## Difference listings
-------

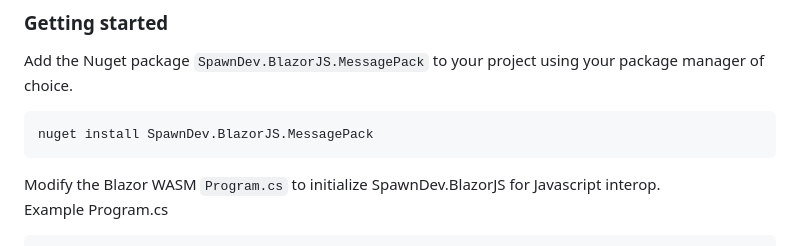
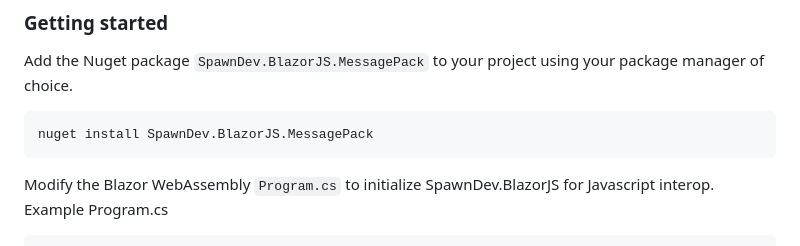
Before and after one commit to LostBeard/SpawnDev.BlazorJS.MessagePack, a Markdown page: README.md, the part around one of its changes. Rendered like a GitHub page.

````diff
--- a/README.md
+++ b/README.md
@@ -17,7 +17,7 @@ Add the Nuget package `SpawnDev.BlazorJS.MessagePack` to your project using your
 nuget install SpawnDev.BlazorJS.MessagePack
 ```
 
-Modify the Blazor WASM `Program.cs` to initialize SpawnDev.BlazorJS for Javascript interop.
+Modify the Blazor WebAssembly `Program.cs` to initialize SpawnDev.BlazorJS for Javascript interop.
 Example Program.cs
 ```cs
 using Microsoft.AspNetCore.Components.Web;
````
Also changed, not shown: other parts of README.md (+0 -1 lines).
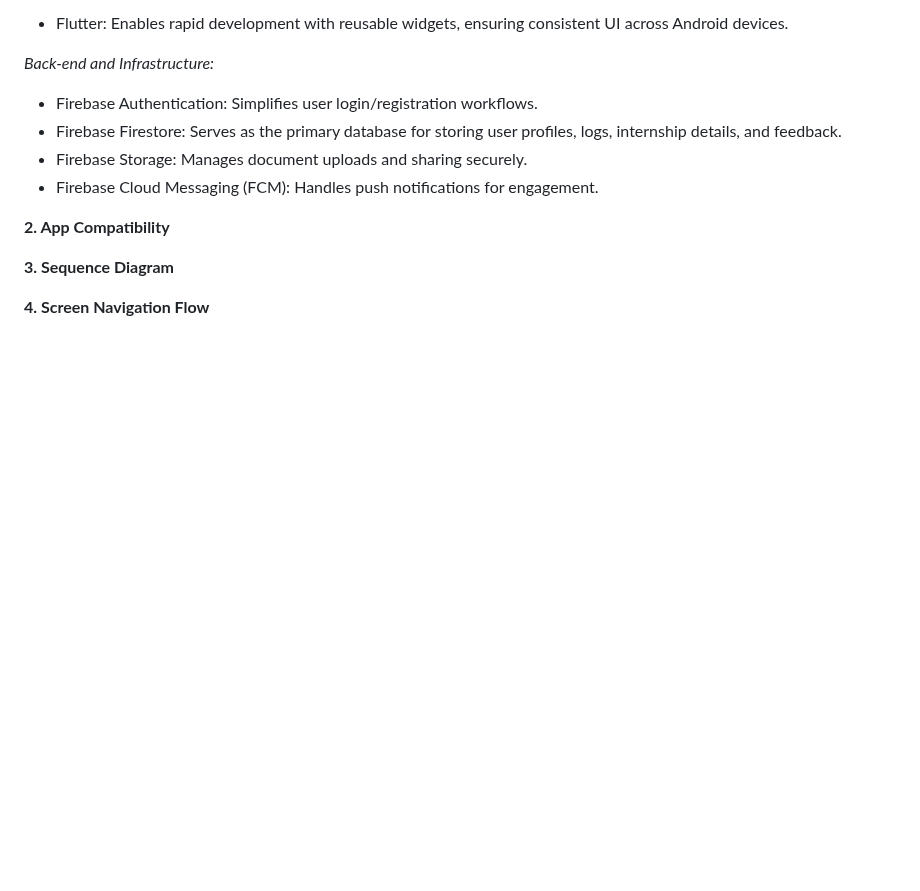
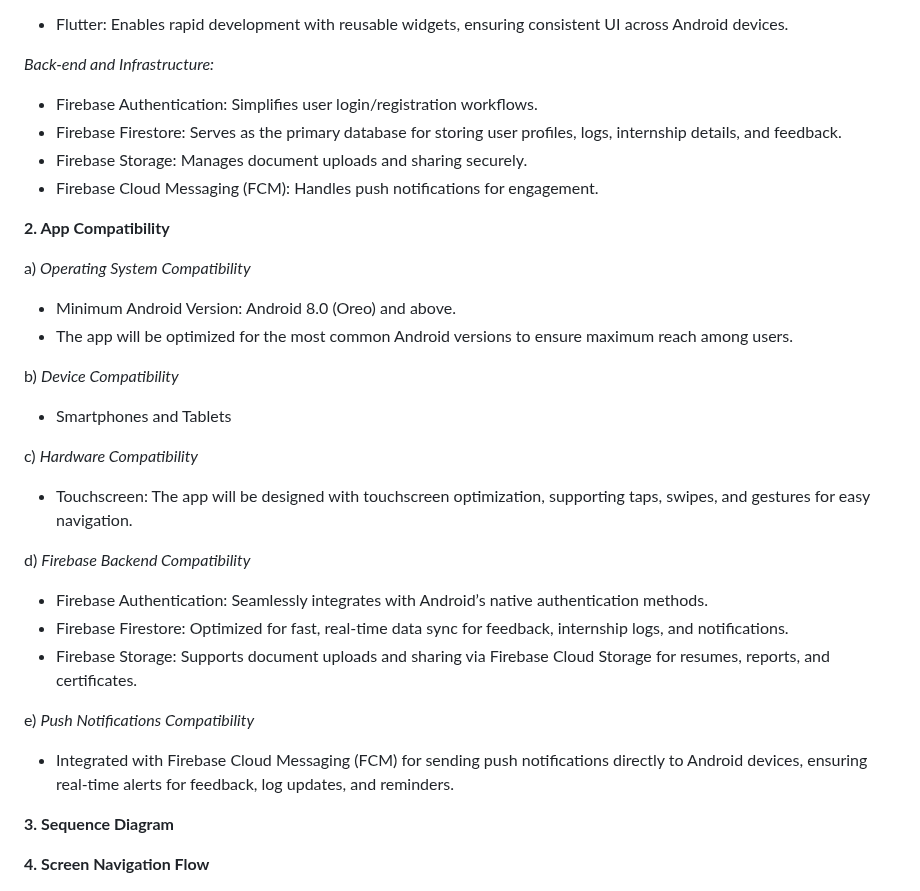
Before and after one commit to Kaizo1610/Internship-Reviewer-App, a Markdown page: README.md, the part around one of its changes. Drawn GitHub-style; blank space fills up the shorter version.

```diff
--- a/README.md
+++ b/README.md
@@ -70,6 +70,23 @@ With Firebase serving as the back-end, Internova will use Flutter for cross-plat
 
 **2. App Compatibility**
 
+a) *Operating System Compatibility*
+- Minimum Android Version: Android 8.0 (Oreo) and above.
+- The app will be optimized for the most common Android versions to ensure maximum reach among users.
+
+b) *Device Compatibility*
+- Smartphones and Tablets
+
+c) *Hardware Compatibility*
+- Touchscreen: The app will be designed with touchscreen optimization, supporting taps, swipes, and gestures for easy navigation.
+
+d) *Firebase Backend Compatibility*
+- Firebase Authentication: Seamlessly integrates with Android’s native authentication methods.
+- Firebase Firestore: Optimized for fast, real-time data sync for feedback, internship logs, and notifications.
+- Firebase Storage: Supports document uploads and sharing via Firebase Cloud Storage for resumes, reports, and certificates.
+
+e) *Push Notifications Compatibility*
+- Integrated with Firebase Cloud Messaging (FCM) for sending push notifications directly to Android devices, ensuring real-time alerts for feedback, log updates, and reminders.
 
 **3. Sequence Diagram**
 
```
Also changed, not shown: other parts of README.md (+1 -1 lines).
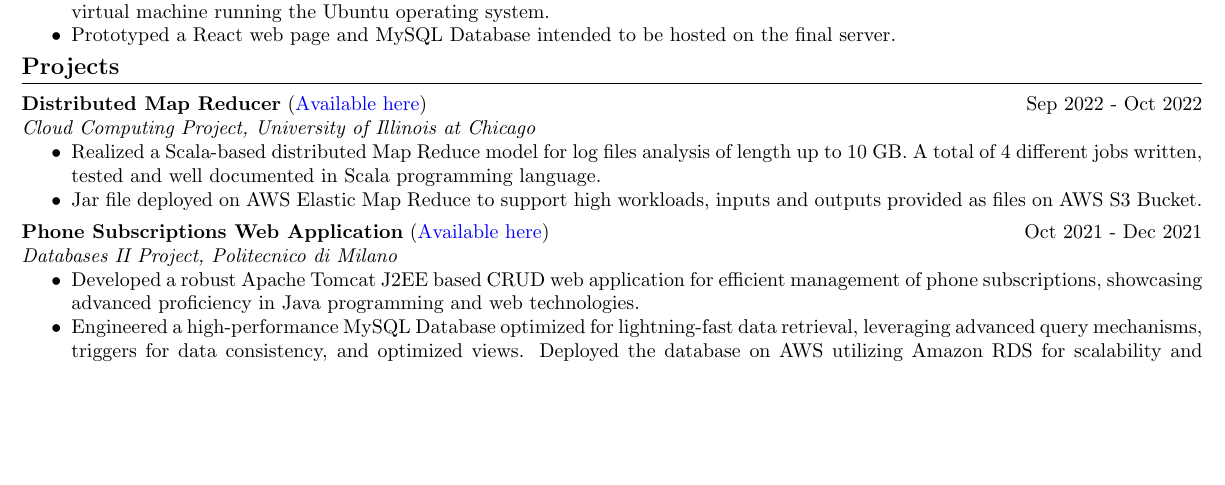
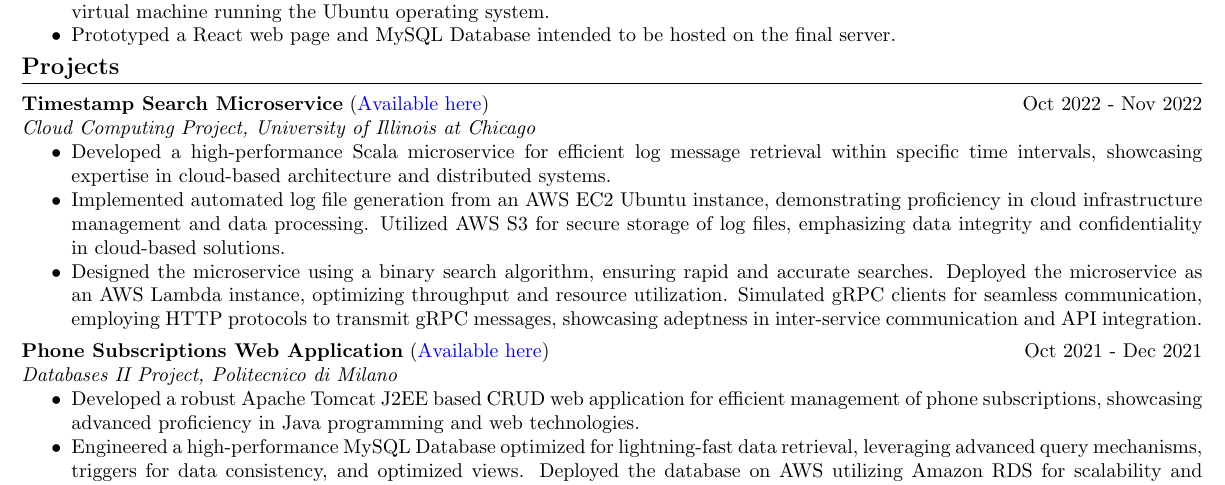
Before and after one commit to GiuseppeCalderonio/Latex-Resume-Generator, a LaTeX CV (CV-Java.tex): part of the page, cut so that both start at the same text, the shorter picture padded with empty space. Compiled offline with pdfLaTeX.

Commit message:
Gnenerator completed

```diff
--- a/CV-Java.tex
+++ b/CV-Java.tex
@@ -30,7 +30,7 @@
 
 \section*{Projects}
 
-\input{projects/cloud1}
+\input{projects/cloud2}
 \input{projects/db2}
 \input{projects/swe}
 
```
Also changed, not shown: 2 other files.
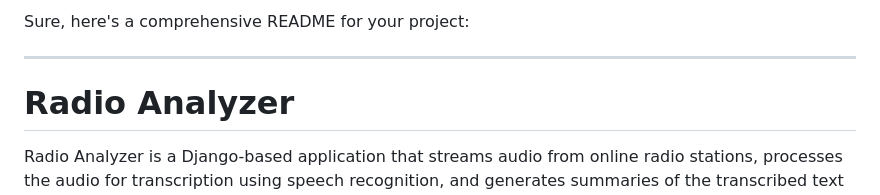
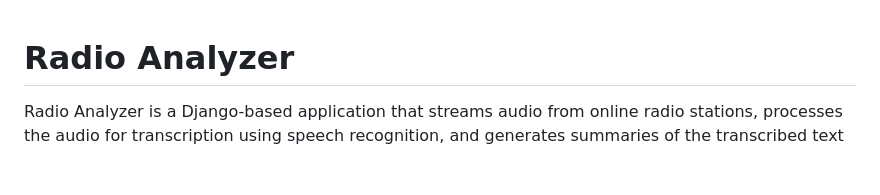
Before and after one commit to mklemos/radio_analyzer, a Markdown page: README.md, the part around the change. Drawn GitHub-style; blank space fills up the shorter version.

```diff
--- a/README.md
+++ b/README.md
@@ -1,6 +1,3 @@
-Sure, here's a comprehensive README for your project:
-
----
 
 # Radio Analyzer
 
```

-------

Your answer must be a copy of every line in the data above that holds the string "Compatibility".

## Solution to the problem
 **2. App Compatibility**
+a) *Operating System Compatibility*
+b) *Device Compatibility*
+c) *Hardware Compatibility*
+d) *Firebase Backend Compatibility*
+e) *Push Notifications Compatibility*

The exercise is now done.